Dataset records Start Marker

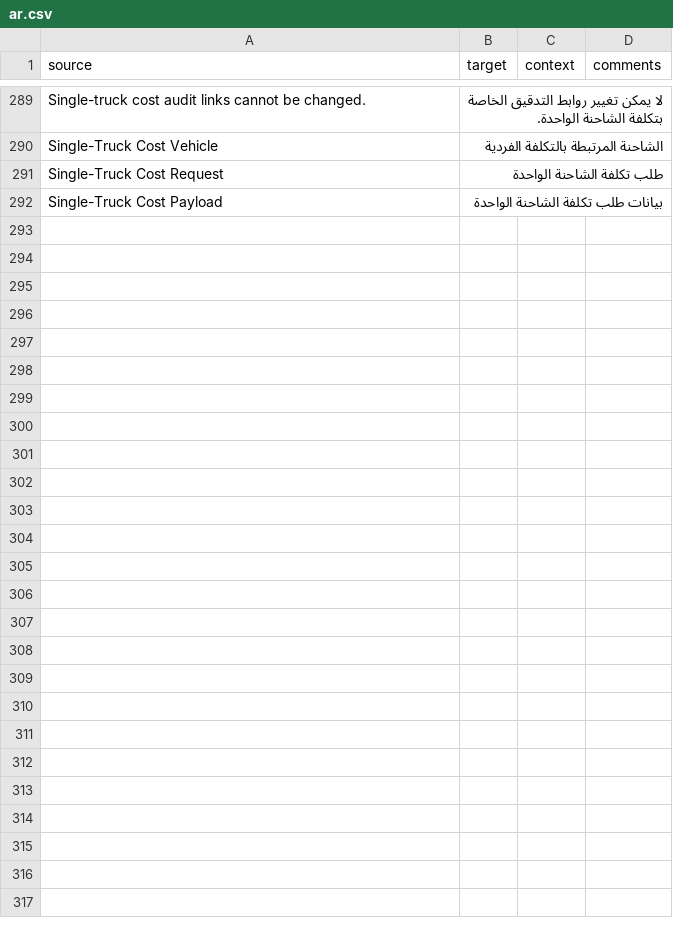
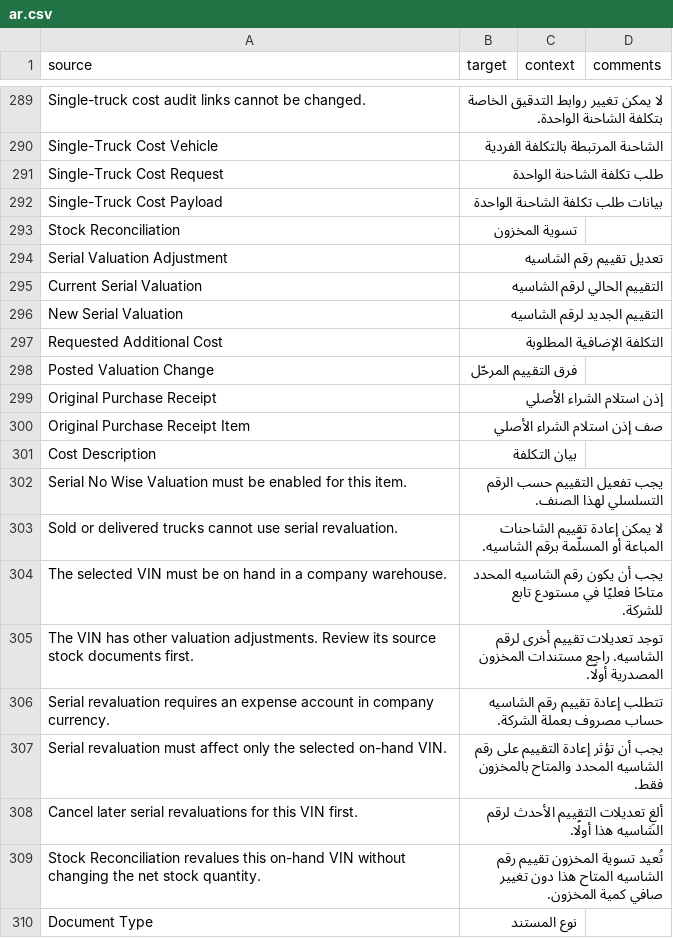
Before and after one commit to nagigithup/an_truck_portal, a CSV file: an_truck_portal/translations/ar.csv, drawn as a sheet; only a part is shown, gaps mark what is left out; the diff names each change by its address in the sheet, - before the commit and + after, or states it on an @@ line.

Commit message:
Support native single-VIN revaluation for shared receipts

```diff
--- a/an_truck_portal/translations/ar.csv
+++ b/an_truck_portal/translations/ar.csv
+row 293: Stock Reconciliation | تسوية المخزون
+row 294: Serial Valuation Adjustment | تعديل تقييم رقم الشاسيه
+row 295: Current Serial Valuation | التقييم الحالي لرقم الشاسيه
+row 296: New Serial Valuation | التقييم الجديد لرقم الشاسيه
+row 297: Requested Additional Cost | التكلفة الإضافية المطلوبة
+row 298: Posted Valuation Change | فرق التقييم المرحّل
+row 299: Original Purchase Receipt | إذن استلام الشراء الأصلي
+row 300: Original Purchase Receipt Item | صف إذن استلام الشراء الأصلي
+row 301: Cost Description | بيان التكلفة
+row 302: Serial No Wise Valuation must be enabled for this item. | يجب تفعيل التقييم حسب الرقم التسلسلي لهذا الصنف.
+row 303: Sold or delivered trucks cannot use serial revaluation. | لا يمكن إعادة تقييم الشاحنات المباعة أو المسلّمة برقم الشاسيه.
+row 304: The selected VIN must be on hand in a company warehouse. | يجب أن يكون رقم الشاسيه المحدد متاحًا فعليًا في مستودع تابع للشركة.
+row 305: The VIN has other valuation adjustments. Review its source stock documents first. | توجد تعديلات تقييم أخرى لرقم الشاسيه. راجع مستندات المخزون المصدرية أولًا.
+row 306: Serial revaluation requires an expense account in company currency. | تتطلب إعادة تقييم رقم الشاسيه حساب مصروف بعملة الشركة.
+row 307: Serial revaluation must affect only the selected on-hand VIN. | يجب أن تؤثر إعادة التقييم على رقم الشاسيه المحدد والمتاح بالمخزون فقط.
+row 308: Cancel later serial revaluations for this VIN first. | ألغِ تعديلات التقييم الأحدث لرقم الشاسيه هذا أولًا.
+row 309: Stock Reconciliation revalues this on-hand VIN without changing the net stock quantity. | تُعيد تسوية المخزون تقييم رقم الشاسيه المتاح هذا دون تغيير صافي كمية المخزون.
+row 310: Document Type | نوع المستند
```
Also changed, not shown: 20 other files.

Dataset records End Marker

§ What is needed
Extract every line from the records above that contains the word "hand".

§ Reply to the exercise
+row 304: The selected VIN must be on hand in a company warehouse. | يجب أن يكون رقم الشاسيه المحدد متاحًا فعليًا في مستودع تابع للشركة.
+row 307: Serial revaluation must affect only the selected on-hand VIN. | يجب أن تؤثر إعادة التقييم على رقم الشاسيه المحدد والمتاح بالمخزون فقط.
+row 309: Stock Reconciliation revalues this on-hand VIN without changing the net stock quantity. | تُعيد تسوية المخزون تقييم رقم الشاسيه المتاح هذا دون تغيير صافي كمية المخزون.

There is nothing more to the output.